|Coolit Vantage A.L.C. CPU Cooler|
|Reviews - Featured Reviews: Cooling|
|Written by David Ramsey|
|Sunday, 27 February 2011|
Page 5 of 6
Testing and Results
For this test, I used the following heat sinks in addition to the Coolit Vantage A.L.C.:
For heat sinks without a stock fan, I used a Thermalright TR-FDB-12-1600 fan, which puts out 63.7CFM at 28dBa according to Thermalright. This mid-range fan provides good air flow and reasonable noise levels. For "apples to apples" testing, where each heat sink is tested with the same fan, I used a Delta AFC1212D. This high-performance PWM fan is rated at 113CFM at a claimed 46.5dBa at full speed...which means that while it moves quite a bit of air, it's very loud.
The Intel Core i7-950 I used in this test runs much hotter than the Core i7-920 I'd used previously. At 1.35 volts, with a BCLK of 175Mhz, the 4,025Mhz CPU pumped out enough heat to stress the very best heat sinks. AIDA64 would report throttling once any single core reached 100 degrees Celsius; any throttling resulted in cancelling the test and recording a "FAIL". Although this overclocked and overvolted Core i7-950 represents an extreme, these are expensive, high-end heat sinks.
The chart below summarizes the results with the stock fans (hotter temperatures towards the top of the chart, and cooler temperatures towards the bottom). The twin-fan Cooler Master V6 GT and Corsair H70 have a real advantage here, since their dual fans move more air than the stock single fan of any of the other units. The first thing we see is that the Vantage's "Silent" setting is not appropriate for the volcanic heat put out by the overclocked Core i7-950 processor, since CPU temperature soared past 100 degrees Celsius and throttling occurred.
Stock Fan Tests
Set to "Extreme" mode, the Vantage A.L.C. was able to better the performance of the ECO A.L.C. and (just barely) Corsair's H50. That's about it for the good news, though, as it was soundly beaten by every other cooler in this test. The large gap between it and the Corsair H70 (fans on low) divides the chart into "lower performance" and "higher performance" coolers. With its dual, high performance fans (aggregate airflow of over 180CFM) the Cooler Master V6 GT takes the lead here, keeping the blistering hot Core i7-950 almost 12 degrees Celsius cooler than the Vantage A.L.C.
Delta High Speed Fan Tests
With the Delta high-speed fan, our lineup changes.

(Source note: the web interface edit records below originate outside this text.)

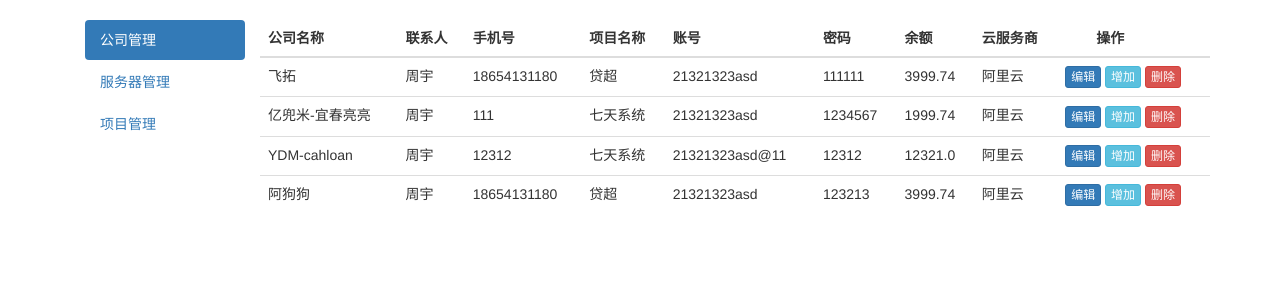
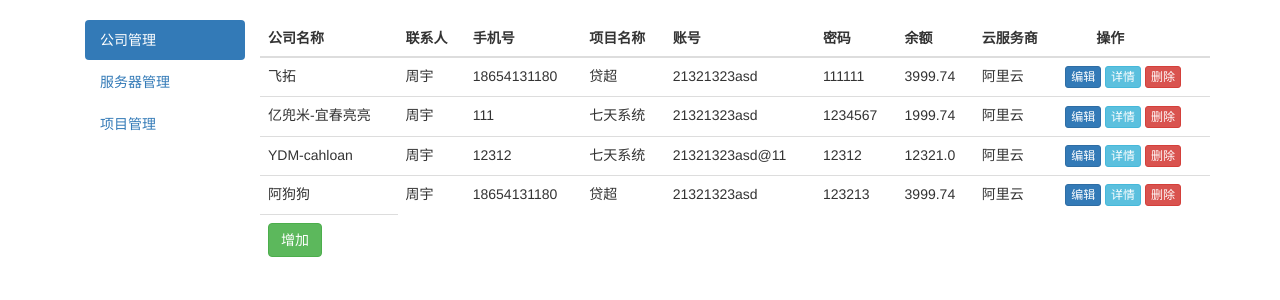
Before and after one commit to 18654131180/Opsmanager, a Django app: page /cmdb/ in a window 1280 px wide. Shown: the part 51-351 px from the top of the page. Run offline with Django 3.2, Linux system fonts and the light colour scheme; a user stored in the database is signed in; data comes from the database, SQL or seed files in the repository; both versions use the stored data as it was after the commit; some libraries are stand-ins or nearby versions.

Commit message:
排版页面，更加人性化

```diff
--- a/cmdb/templates/cmdb/index.html
+++ b/cmdb/templates/cmdb/index.html
@@ -40,11 +40,14 @@
                   <td>{{ company.balance }}</td>
                   <td>{{ company.Cspname }}</td>
                   <td><a  class="btn btn-primary btn-xs"  href="{% url 'cmdb:edit_company' company.id %}">编辑</a>
-                      <a  class="btn btn-info btn-xs"  href="{% url 'cmdb:new_company'%}">增加</a>
+                      <a  class="btn btn-info btn-xs"  href="{% url 'cmdb:show_company' company.id%}">详情</a>
                       <a  class="btn btn-danger btn-xs"  href="{% url 'cmdb:del_company' company.id %}">删除</a>
                   </td>
                 </tr>
               {% endfor %}
+              <tr>
+                  <td><a  class="btn btn-success"  href="{% url 'cmdb:new_company'%}">增加</a></td>
+              </tr>
               </tbody>
             </table>
           </div>
--- a/cmdb/templates/cmdb/server.html
+++ b/cmdb/templates/cmdb/server.html
@@ -53,11 +53,14 @@
                     <td>是</td>
                     {% endif %}
                   <td><a  class="btn btn-primary btn-xs"  href="{% url 'cmdb:edit_server' server.id %}">编辑</a>
-                      <a  class="btn btn-info btn-xs"  href="{% url 'cmdb:new_server'%}">增加</a>
+
                       <a  class="btn btn-danger btn-xs"  href="{% url 'cmdb:del_server' server.id %}">删除</a>
                   </td>
                 </tr>
               {% endfor %}
+              <tr>
+                  <td><a  class="btn btn-success"  href="{% url 'cmdb:new_server'%}">增加</a></td>
+              </tr>
               </tbody>
             </table>
           </div>
--- a/cmdb/urls.py
+++ b/cmdb/urls.py
@@ -6,6 +6,8 @@ from . import views
 urlpatterns = [
     # 编辑公司
     url(r'edit_company/(?P<company_id>\d+)/$', views.edit_company, name='edit_company'),
+    # 展示公司详情
+    url(r'show_company/(?P<company_id>\d+)/$', views.show_company, name='show_company'),
     # 增加公司
     url(r'new_company', views.new_company, name='new_company'),
     # 删除公司
--- a/cmdb/views.py
+++ b/cmdb/views.py
@@ -23,6 +23,13 @@ def showcompanys(request):
     context = {"companys": companys}
     return render(request, 'cmdb/index.html', context)
 
+
+@login_required
+def show_company(request,company_id):
+    '''显示公司下的服务器'''
+    servers = Servers.objects.filter(company_id=company_id)
+    context = {"servers": servers}
+    return render(request, 'cmdb/server.html', context)
 
 @login_required
 def edit_company(request, company_id):
```
Also changed, not shown: fabric.py (added, +9 -0 lines), cmdb/templates/forms.py (deleted), db.sqlite3.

Showing what a difference a change of fan can make, the Coolit ECO A.L.C. moves from the bottom to the chart to mid-pack, improving by almost 11 degrees. The Antec Kühler improves by 7.2 degrees, putting it- amazingly- between the mighty Prolimatech Super Mega and the Thermalright Venomous X. The Vantage A.L.C.'s performance improves by over 5 degrees, but it's not enough to help its overall standing, and (oddly) even the ECO A.L.C. manages to beat it by 3.5 degrees. And remember that you'd never run the Vantage A.L.C. with a separately-powered fan in the real world, because the continuous beeping of the fan speed alarm would become annoying.
Vantage Fan and Power Notes
After this test, I tried connecting the Delta fan (which has a 4-pin PWM connector) directly to the Vantage. That didn't work: about half the time, the fan wouldn't start, indicating that the Vantage couldn't supply the startup current needed. The Delta AFC 1212D fan draws 0.80 amps at 12 volts, which is much more than most fans do (the Thermalright fan used for "stock fan" tests only draws 0.20 amps). The stock fan is (as usual) unlabeled, so its current requirements and the limits of what the Vantage can supply are unknown, but if you plan to replace the fan for this unit, I'd suggest a PWM fan that draws 0.40 amps or less.
The Vantage needs a fair amount of power to run its pump and the fan; if the motherboard header you use can't supply enough power, the fan will run at full speed (yes, I know that's odd, but that's what happens). On an ASUS Crosshair IV motherboard, it took me a while to figure out why the Vantage's fan always ran at full speed; connecting the pump's power connector directly to the power supply fixed that problem.